Liz: So I think that a major takeaway from our time in Kodai for me was that it was just kind of a very validating experience. I have like been doing work with farm workers and also working with secondary data during my time at NYU, but it was my first time doing data collection from the start and I loved it so much and there's, I think just like few better feelings than not really knowing if you'll love something and hoping that you do, and then actually like really, really loving it. So yeah, it was very life giving and yeah, which kind of helped me move forward in maybe what I wanna do after I graduate. And then as far as advice for other NYU students that are looking at abroad opportunities, I would say that they're all very unique and there are a lot of them. So looking into them and seeing, like I feel so, so lucky that this one fit so well in my interests, but there's these so many programs that kind of cover so many different areas, so find one that fits yours and even if it's not in your concentration, like this one was in the nutrition and I'm not a nutrition student, so a little bit out of my comfort zone, but it was awesome and you get to meet people that are not in your classes, so, yeah.

Aman: I love that. I love that. Would you two have anything? So Liz is saying it's a unique opportunity you can find your unique voice or your unique path through it. What more would you two like to leave for the other students? Either they're applying to NYU right now or they're in the program right now. How would you guide other students in their study abroad journey, for Dhriti and Jahnavi?

Jahnavi: I would say take every opportunity that you can because the things that you think you will learn and the things that you actually learn are so much more, like you think going in maybe 10% and you get so much more, you get the whole 90 and you also learn a lot more about yourself, others, and just how the public health world is. So yeah, study abroad just kind of makes you a better professional and I think a better person as well through the relationships that you build. So I think it's a hundred percent worth it 'cause I've been traveling most of the year and I loved every moment and I can't wait to do more, so yeah.

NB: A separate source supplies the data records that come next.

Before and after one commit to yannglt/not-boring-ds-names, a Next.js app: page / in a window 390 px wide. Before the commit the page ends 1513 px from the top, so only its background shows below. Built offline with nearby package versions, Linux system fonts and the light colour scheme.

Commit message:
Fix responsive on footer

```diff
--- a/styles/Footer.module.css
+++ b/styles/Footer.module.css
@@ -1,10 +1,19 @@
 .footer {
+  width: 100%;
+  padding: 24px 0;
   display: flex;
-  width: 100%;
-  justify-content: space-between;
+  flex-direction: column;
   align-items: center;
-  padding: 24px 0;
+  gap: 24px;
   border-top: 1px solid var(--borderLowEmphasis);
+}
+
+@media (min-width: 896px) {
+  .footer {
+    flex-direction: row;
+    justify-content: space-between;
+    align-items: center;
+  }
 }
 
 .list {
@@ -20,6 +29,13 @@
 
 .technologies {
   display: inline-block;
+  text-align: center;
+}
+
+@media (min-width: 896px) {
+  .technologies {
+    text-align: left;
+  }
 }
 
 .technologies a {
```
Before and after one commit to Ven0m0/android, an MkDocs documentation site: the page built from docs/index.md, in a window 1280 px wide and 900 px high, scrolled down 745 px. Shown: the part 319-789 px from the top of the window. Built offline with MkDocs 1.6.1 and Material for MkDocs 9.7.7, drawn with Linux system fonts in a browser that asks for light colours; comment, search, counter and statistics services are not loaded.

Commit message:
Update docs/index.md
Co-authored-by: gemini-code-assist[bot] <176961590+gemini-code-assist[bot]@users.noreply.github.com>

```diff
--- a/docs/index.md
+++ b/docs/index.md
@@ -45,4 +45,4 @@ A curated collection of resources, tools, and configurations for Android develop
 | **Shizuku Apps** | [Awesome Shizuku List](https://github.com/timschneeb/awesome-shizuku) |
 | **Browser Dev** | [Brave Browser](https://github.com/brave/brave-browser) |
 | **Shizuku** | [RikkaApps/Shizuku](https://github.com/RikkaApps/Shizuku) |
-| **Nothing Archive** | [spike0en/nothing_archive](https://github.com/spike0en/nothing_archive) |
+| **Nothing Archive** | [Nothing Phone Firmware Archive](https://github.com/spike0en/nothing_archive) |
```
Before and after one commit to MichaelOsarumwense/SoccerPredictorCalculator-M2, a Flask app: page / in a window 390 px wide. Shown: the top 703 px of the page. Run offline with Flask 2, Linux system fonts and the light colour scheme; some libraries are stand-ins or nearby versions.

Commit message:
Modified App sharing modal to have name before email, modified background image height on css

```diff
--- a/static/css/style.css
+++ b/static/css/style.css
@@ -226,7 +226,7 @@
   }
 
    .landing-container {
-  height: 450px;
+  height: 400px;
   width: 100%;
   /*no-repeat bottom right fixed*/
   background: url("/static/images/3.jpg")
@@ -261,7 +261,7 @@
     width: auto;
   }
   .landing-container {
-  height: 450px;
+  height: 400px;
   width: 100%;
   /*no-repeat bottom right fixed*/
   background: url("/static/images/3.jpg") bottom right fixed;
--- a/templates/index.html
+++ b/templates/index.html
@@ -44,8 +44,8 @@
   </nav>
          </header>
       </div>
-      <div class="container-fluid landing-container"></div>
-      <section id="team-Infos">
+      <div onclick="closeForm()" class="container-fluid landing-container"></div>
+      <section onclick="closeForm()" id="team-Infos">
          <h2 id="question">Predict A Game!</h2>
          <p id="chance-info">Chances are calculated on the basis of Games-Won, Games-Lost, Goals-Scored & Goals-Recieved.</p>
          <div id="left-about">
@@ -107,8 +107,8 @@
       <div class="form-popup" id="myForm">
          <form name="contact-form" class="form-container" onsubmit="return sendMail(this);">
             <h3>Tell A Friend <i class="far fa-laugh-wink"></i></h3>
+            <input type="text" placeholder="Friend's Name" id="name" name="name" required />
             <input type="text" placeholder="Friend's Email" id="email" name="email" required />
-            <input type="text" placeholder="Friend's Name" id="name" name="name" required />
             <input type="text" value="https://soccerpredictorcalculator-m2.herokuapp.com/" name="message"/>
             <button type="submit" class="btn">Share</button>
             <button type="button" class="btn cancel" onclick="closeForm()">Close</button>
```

Aman: Yeah, we've never seen Jahnavi on campus actually. She's always studying abroad.

Jahnavi: Well, I'm an online student so you'll never see me on campus.

Aman: What about you, Dhriti? Close us out. Leave us with some final thoughts for the future study abroad. People that are gonna be walking in your footsteps and forming their future paths as well.

Dhriti: Sure. I would just say if you're, like, if you're someone who's looking for, you know, studying global public health at NYU at least because this is an excellent opportunity when it comes to study abroad programs, definitely look out for such opportunities if you are looking for a future in public health because it's all about global experience and NYU does a great job in providing you that experience. So just try and get your hands onto it because this is something that will, you know, that's like a once in a lifetime opportunity and you would learn so much from it.

Aman: I love it. Get your hands on the study abroad folks. Get your hands inside the system to get out of the system. This has been a wonderful podcast. Thank you all for giving. You asked for it, everyone, study abroad and here is your intro to what study abroad entails right now and how you can start your own journey. Jahnavi, Dhriti and Liz, thank you so much for being on the podcast and we'll see you in the next episode folks.

Jahnavi: Thank you.

Dhriti: I would actually just say thank you in a different language that we could learn this time because of the study abroad, I learned -

Aman: That's a great idea.

Dhriti: So I still remember it's called 'Vanakam'

Jahnavi: There you go, you got it, yeah.

Aman: 'Vanakam' for being here and thank you all for listening. We'll see you in the next episode. Take care everybody.

All: Thank you.